[Before-and-after change data]
*** Block opens ***

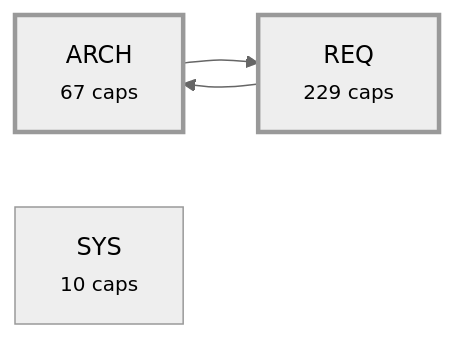
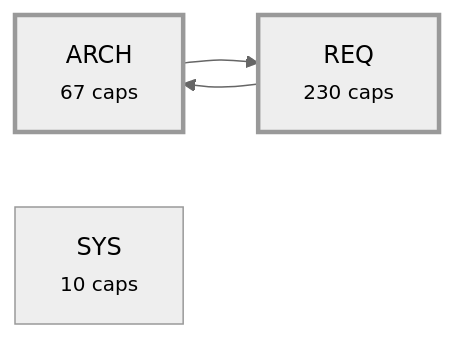
One commit to alxmax/Requirement-manager changed the third of 4 diagrams in plugin/requirements/_map.md. Above: the diagram before and after it, drawn with Mermaid (neutral theme). The commit also changed other lines of this file and 19 other files, not shown here.

````diff
--- a/plugin/requirements/_map.md
+++ b/plugin/requirements/_map.md
@@ -1071,10 +1072,10 @@
 ```mermaid
 graph LR
   a_ARCH["ARCH<br><small>67 caps</small>"]
-  a_REQ["REQ<br><small>229 caps</small>"]
+  a_REQ["REQ<br><small>230 caps</small>"]
   a_SYS["SYS<br><small>10 caps</small>"]
   a_ARCH --> a_REQ
   a_REQ --> a_ARCH
   style a_ARCH stroke-width:3px
   style a_REQ stroke-width:3px
 ```
````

*** Block closes ***

Exercise goal
Repeat each entry above exactly. Omit the pictures.

Result
One commit to alxmax/Requirement-manager changed the third of 4 diagrams in plugin/requirements/_map.md. Above: the diagram before and after it, drawn with Mermaid (neutral theme). The commit also changed other lines of this file and 19 other files, not shown here.

````diff
--- a/plugin/requirements/_map.md
+++ b/plugin/requirements/_map.md
@@ -1071,10 +1072,10 @@
 ```mermaid
 graph LR
   a_ARCH["ARCH<br><small>67 caps</small>"]
-  a_REQ["REQ<br><small>229 caps</small>"]
+  a_REQ["REQ<br><small>230 caps</small>"]
   a_SYS["SYS<br><small>10 caps</small>"]
   a_ARCH --> a_REQ
   a_REQ --> a_ARCH
   style a_ARCH stroke-width:3px
   style a_REQ stroke-width:3px
 ```
````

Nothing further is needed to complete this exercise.